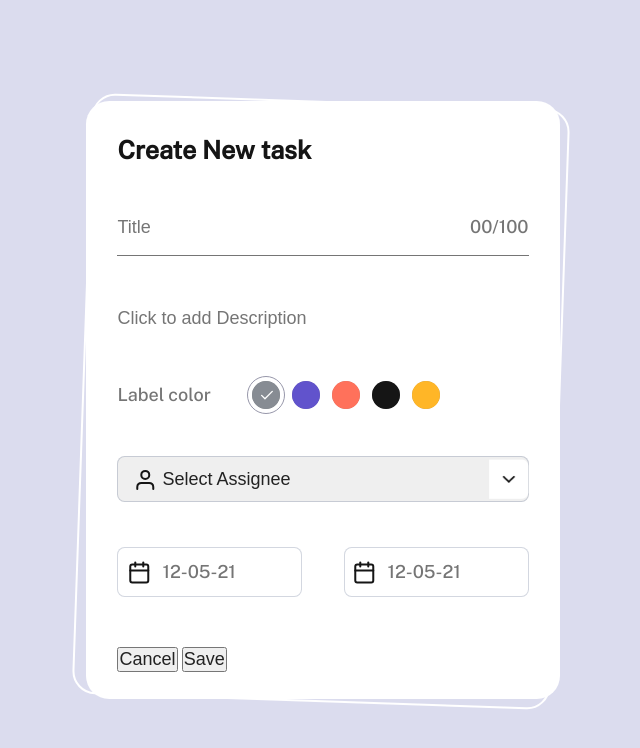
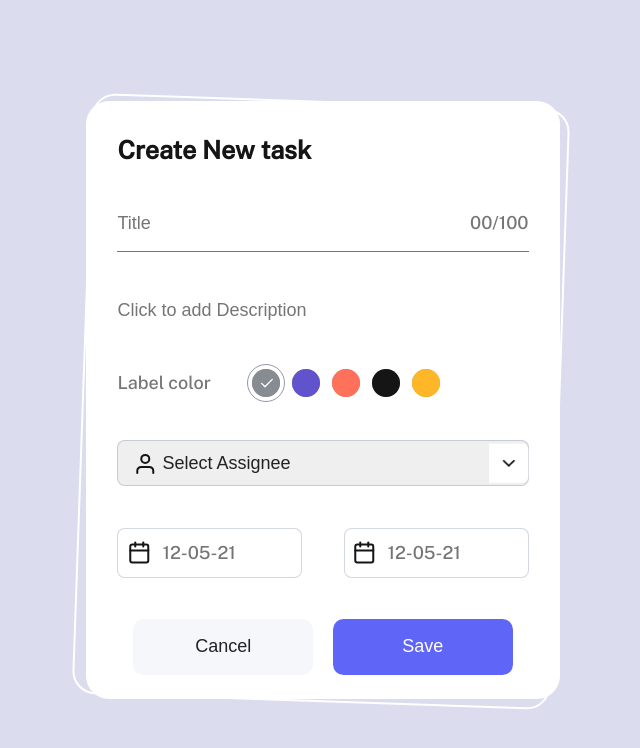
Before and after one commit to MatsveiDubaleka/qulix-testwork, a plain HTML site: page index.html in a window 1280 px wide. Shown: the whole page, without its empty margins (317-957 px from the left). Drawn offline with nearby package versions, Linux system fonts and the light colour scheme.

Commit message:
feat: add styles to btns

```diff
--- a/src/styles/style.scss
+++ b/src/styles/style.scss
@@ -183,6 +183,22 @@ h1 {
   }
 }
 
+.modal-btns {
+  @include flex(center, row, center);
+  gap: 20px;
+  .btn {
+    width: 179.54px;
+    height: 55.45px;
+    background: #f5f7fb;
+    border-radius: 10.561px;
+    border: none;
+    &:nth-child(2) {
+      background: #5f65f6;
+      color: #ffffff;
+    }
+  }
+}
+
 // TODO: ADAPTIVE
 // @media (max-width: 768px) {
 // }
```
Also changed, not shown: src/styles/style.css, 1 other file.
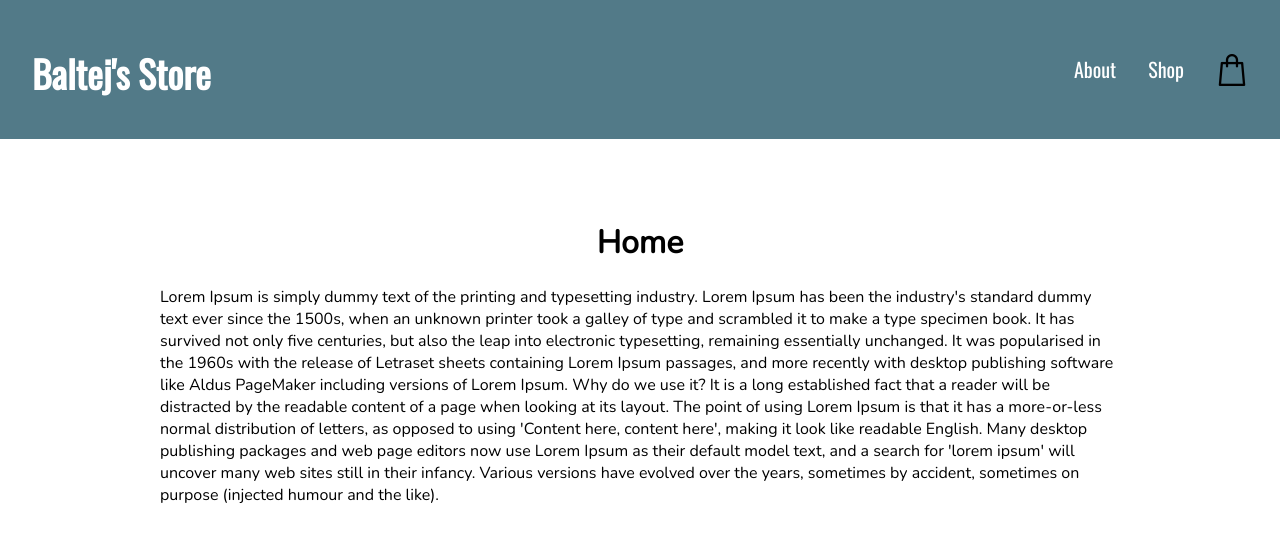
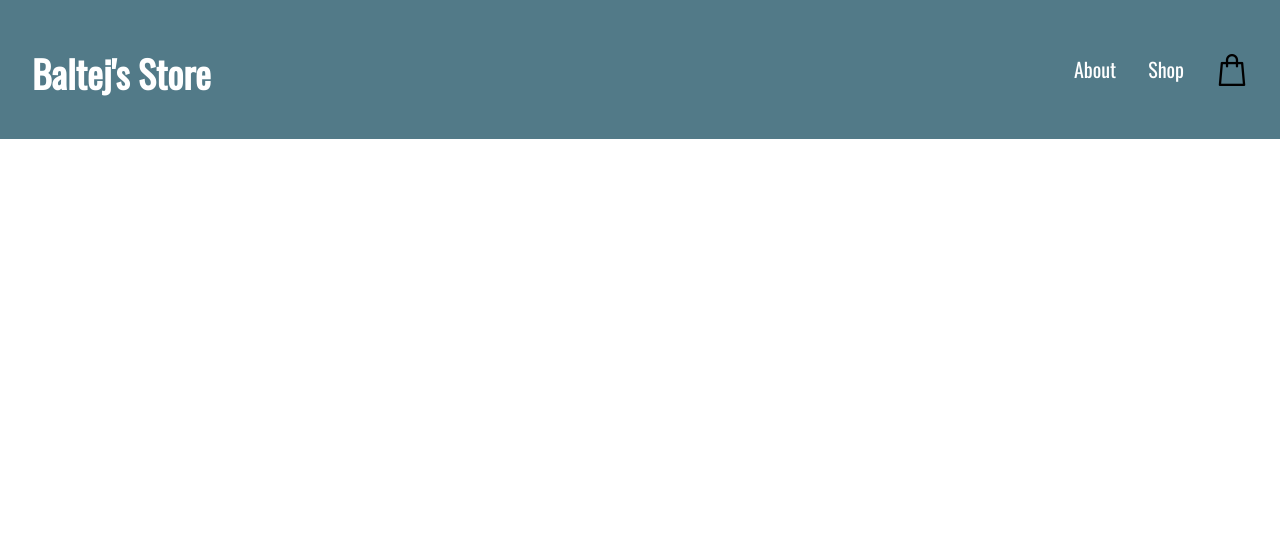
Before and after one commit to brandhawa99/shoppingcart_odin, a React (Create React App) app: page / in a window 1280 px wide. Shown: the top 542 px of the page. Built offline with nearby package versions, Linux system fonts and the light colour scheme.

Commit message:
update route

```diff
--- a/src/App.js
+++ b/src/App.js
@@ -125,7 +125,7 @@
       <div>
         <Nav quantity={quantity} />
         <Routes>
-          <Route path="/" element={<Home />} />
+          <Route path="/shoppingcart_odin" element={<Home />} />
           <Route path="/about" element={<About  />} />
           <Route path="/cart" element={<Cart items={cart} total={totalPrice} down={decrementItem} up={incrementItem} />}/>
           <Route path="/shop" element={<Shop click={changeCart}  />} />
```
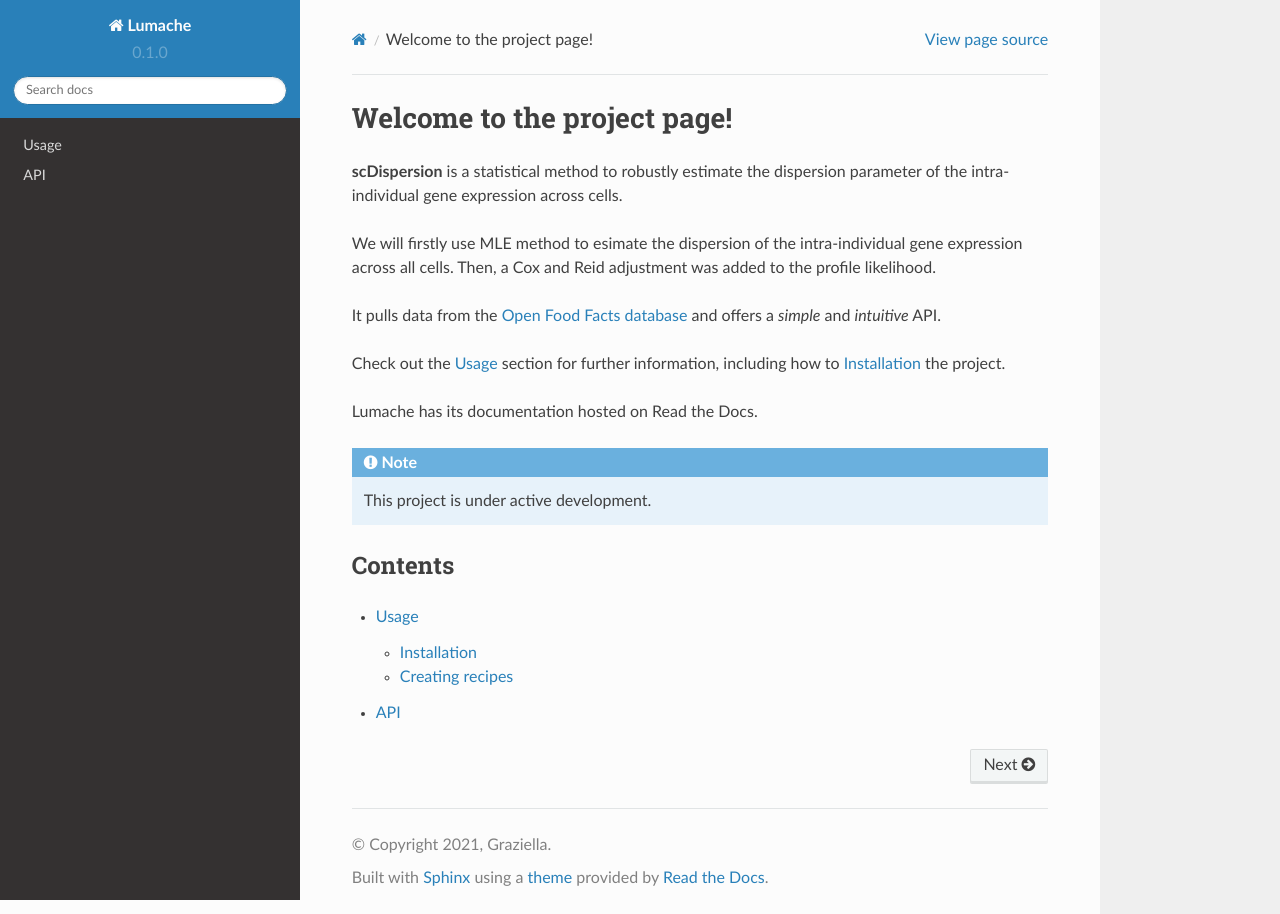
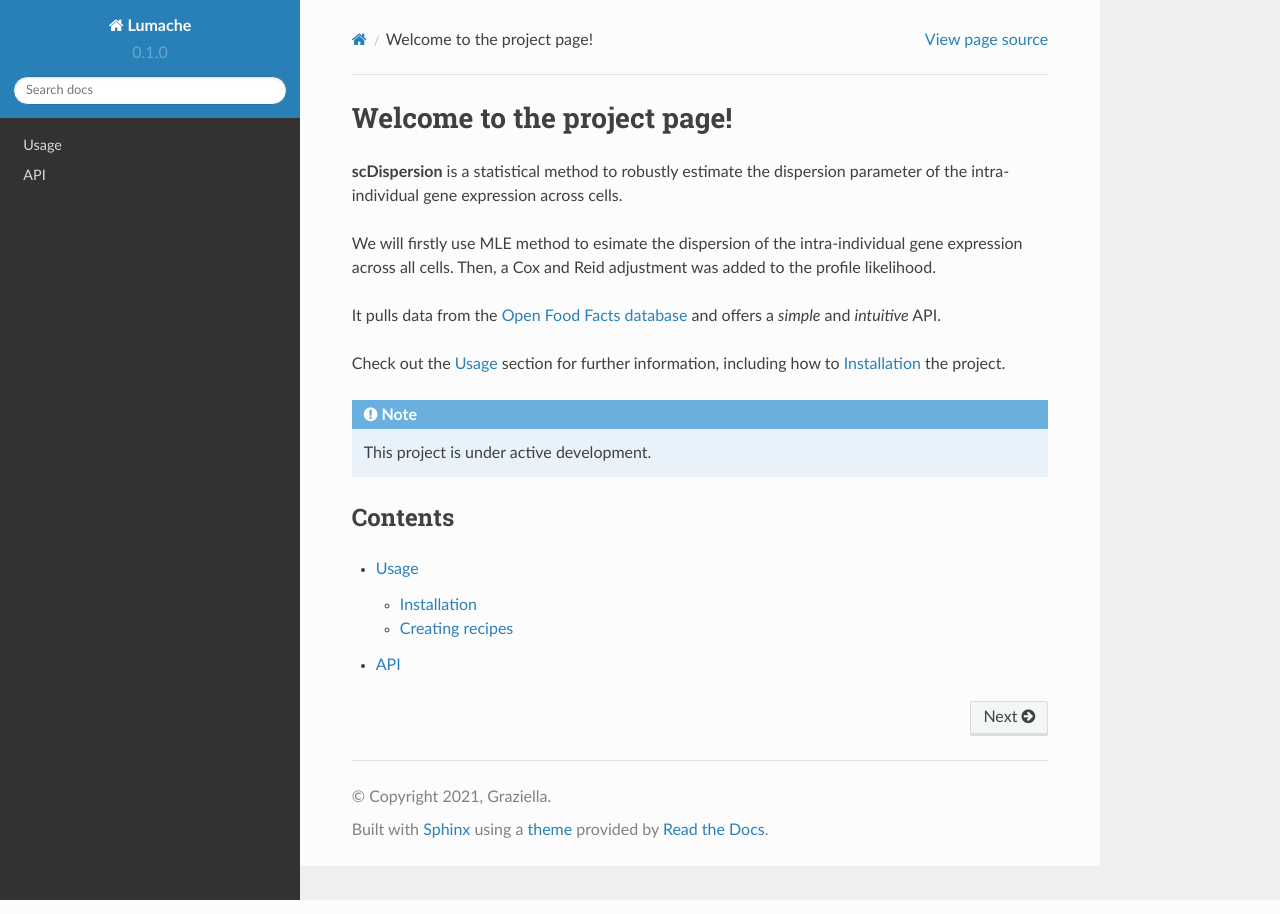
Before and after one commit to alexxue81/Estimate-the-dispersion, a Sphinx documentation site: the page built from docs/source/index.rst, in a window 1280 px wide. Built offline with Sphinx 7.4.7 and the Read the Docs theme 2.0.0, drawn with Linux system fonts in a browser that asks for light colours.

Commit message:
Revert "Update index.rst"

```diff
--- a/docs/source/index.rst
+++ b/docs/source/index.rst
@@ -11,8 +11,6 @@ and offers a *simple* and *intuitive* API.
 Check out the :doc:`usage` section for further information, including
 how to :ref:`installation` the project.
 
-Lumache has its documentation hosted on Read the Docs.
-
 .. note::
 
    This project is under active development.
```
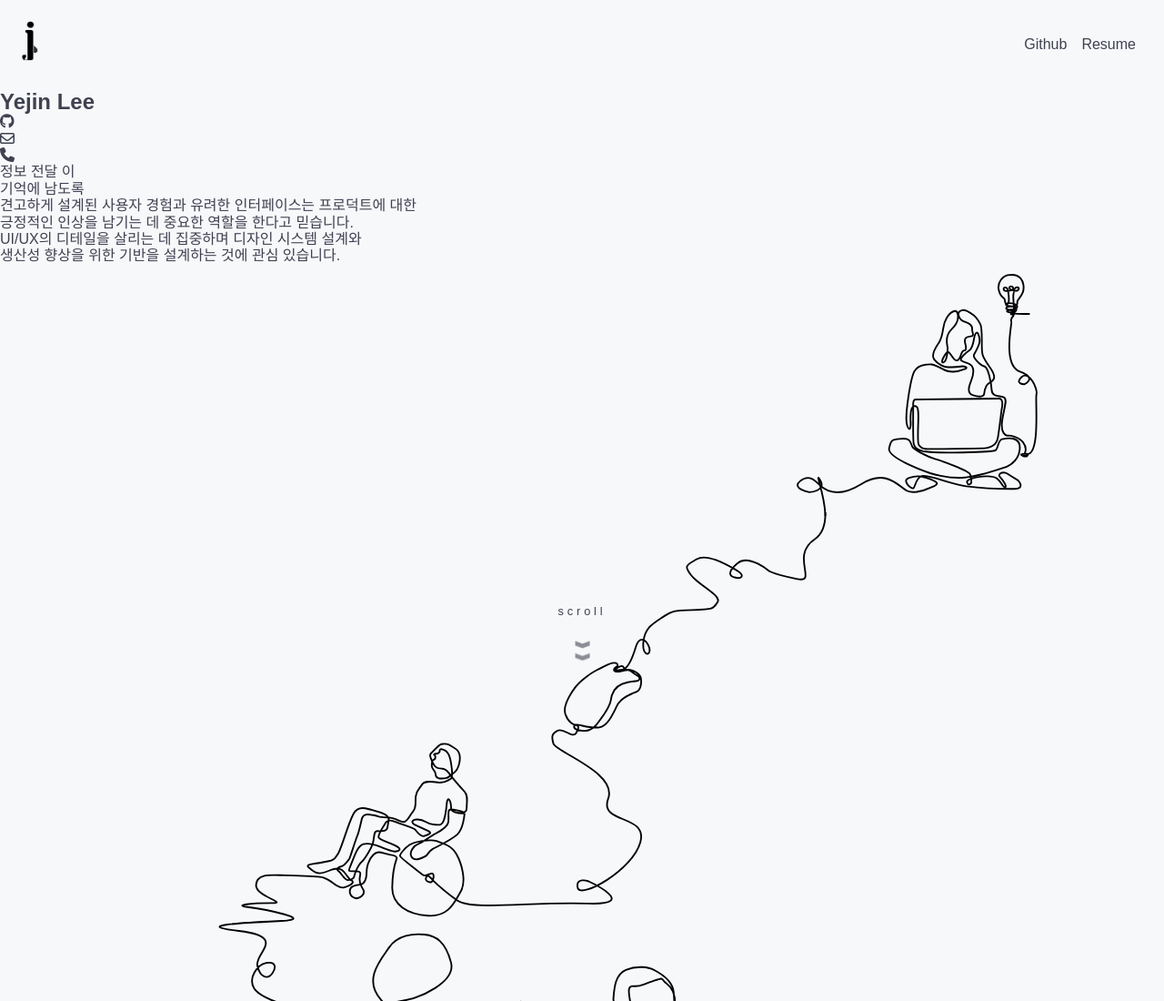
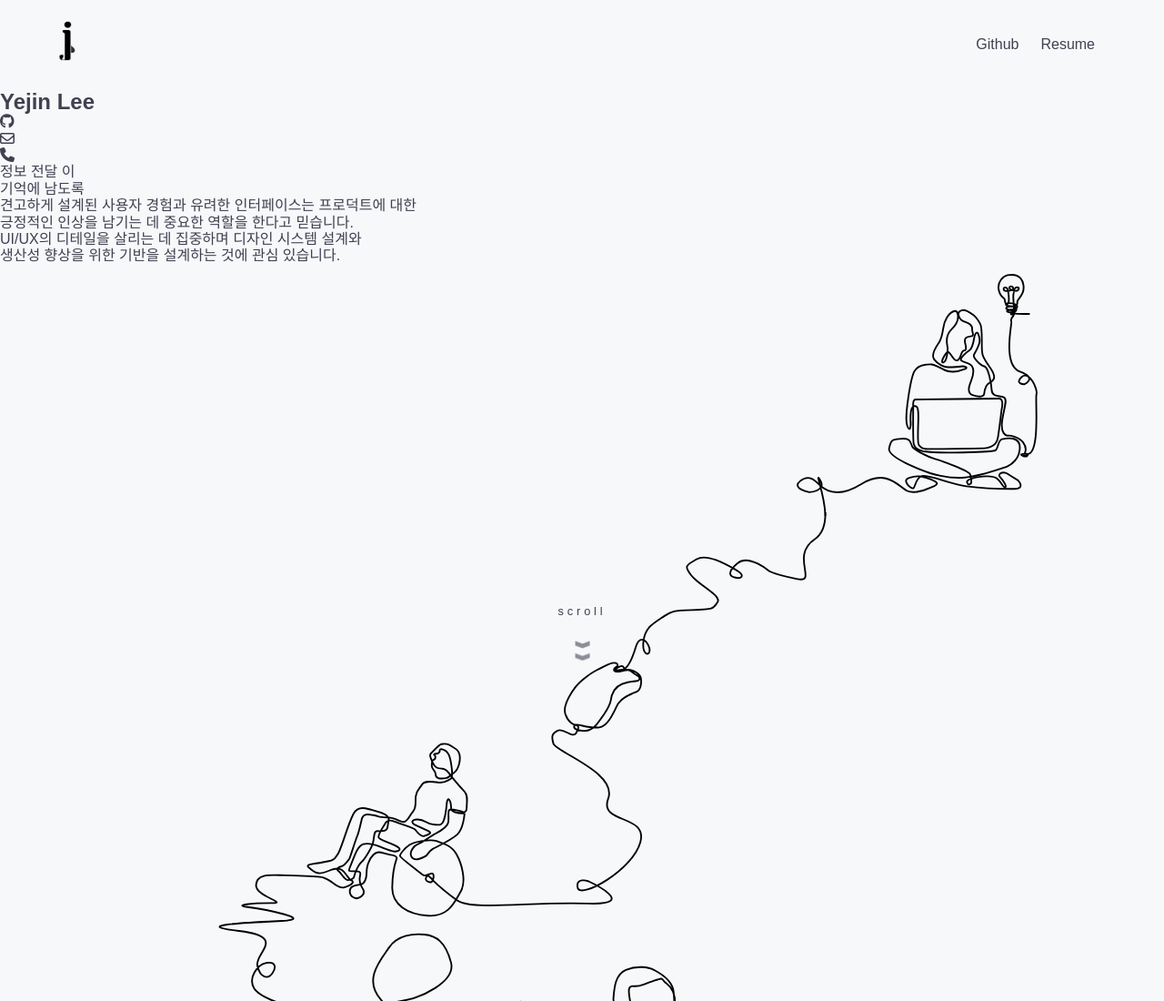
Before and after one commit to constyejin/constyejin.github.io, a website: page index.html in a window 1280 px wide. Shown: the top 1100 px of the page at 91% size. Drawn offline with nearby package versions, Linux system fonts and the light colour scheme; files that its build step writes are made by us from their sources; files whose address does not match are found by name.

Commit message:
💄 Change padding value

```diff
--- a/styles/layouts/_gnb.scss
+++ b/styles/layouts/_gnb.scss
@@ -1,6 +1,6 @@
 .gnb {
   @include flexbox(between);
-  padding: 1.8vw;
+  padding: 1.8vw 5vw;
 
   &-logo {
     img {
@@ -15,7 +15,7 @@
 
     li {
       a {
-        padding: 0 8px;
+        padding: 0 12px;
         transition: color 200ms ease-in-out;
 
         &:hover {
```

• _WHAT YOU NEED TO DO_: Each line above should be set down exactly as written, with pictures excluded.

• _EXERCISE RESULT_:
Before and after one commit to MatsveiDubaleka/qulix-testwork, a plain HTML site: page index.html in a window 1280 px wide. Shown: the whole page, without its empty margins (317-957 px from the left). Drawn offline with nearby package versions, Linux system fonts and the light colour scheme.

Commit message:
feat: add styles to btns

```diff
--- a/src/styles/style.scss
+++ b/src/styles/style.scss
@@ -183,6 +183,22 @@ h1 {
   }
 }
 
+.modal-btns {
+  @include flex(center, row, center);
+  gap: 20px;
+  .btn {
+    width: 179.54px;
+    height: 55.45px;
+    background: #f5f7fb;
+    border-radius: 10.561px;
+    border: none;
+    &:nth-child(2) {
+      background: #5f65f6;
+      color: #ffffff;
+    }
+  }
+}
+
 // TODO: ADAPTIVE
 // @media (max-width: 768px) {
 // }
```
Also changed, not shown: src/styles/style.css, 1 other file.
Before and after one commit to brandhawa99/shoppingcart_odin, a React (Create React App) app: page / in a window 1280 px wide. Shown: the top 542 px of the page. Built offline with nearby package versions, Linux system fonts and the light colour scheme.

Commit message:
update route

```diff
--- a/src/App.js
+++ b/src/App.js
@@ -125,7 +125,7 @@
       <div>
         <Nav quantity={quantity} />
         <Routes>
-          <Route path="/" element={<Home />} />
+          <Route path="/shoppingcart_odin" element={<Home />} />
           <Route path="/about" element={<About  />} />
           <Route path="/cart" element={<Cart items={cart} total={totalPrice} down={decrementItem} up={incrementItem} />}/>
           <Route path="/shop" element={<Shop click={changeCart}  />} />
```
Before and after one commit to alexxue81/Estimate-the-dispersion, a Sphinx documentation site: the page built from docs/source/index.rst, in a window 1280 px wide. Built offline with Sphinx 7.4.7 and the Read the Docs theme 2.0.0, drawn with Linux system fonts in a browser that asks for light colours.

Commit message:
Revert "Update index.rst"

```diff
--- a/docs/source/index.rst
+++ b/docs/source/index.rst
@@ -11,8 +11,6 @@ and offers a *simple* and *intuitive* API.
 Check out the :doc:`usage` section for further information, including
 how to :ref:`installation` the project.
 
-Lumache has its documentation hosted on Read the Docs.
-
 .. note::
 
    This project is under active development.
```
Before and after one commit to constyejin/constyejin.github.io, a website: page index.html in a window 1280 px wide. Shown: the top 1100 px of the page at 91% size. Drawn offline with nearby package versions, Linux system fonts and the light colour scheme; files that its build step writes are made by us from their sources; files whose address does not match are found by name.

Commit message:
💄 Change padding value

```diff
--- a/styles/layouts/_gnb.scss
+++ b/styles/layouts/_gnb.scss
@@ -1,6 +1,6 @@
 .gnb {
   @include flexbox(between);
-  padding: 1.8vw;
+  padding: 1.8vw 5vw;
 
   &-logo {
     img {
@@ -15,7 +15,7 @@
 
     li {
       a {
-        padding: 0 8px;
+        padding: 0 12px;
         transition: color 200ms ease-in-out;
 
         &:hover {
```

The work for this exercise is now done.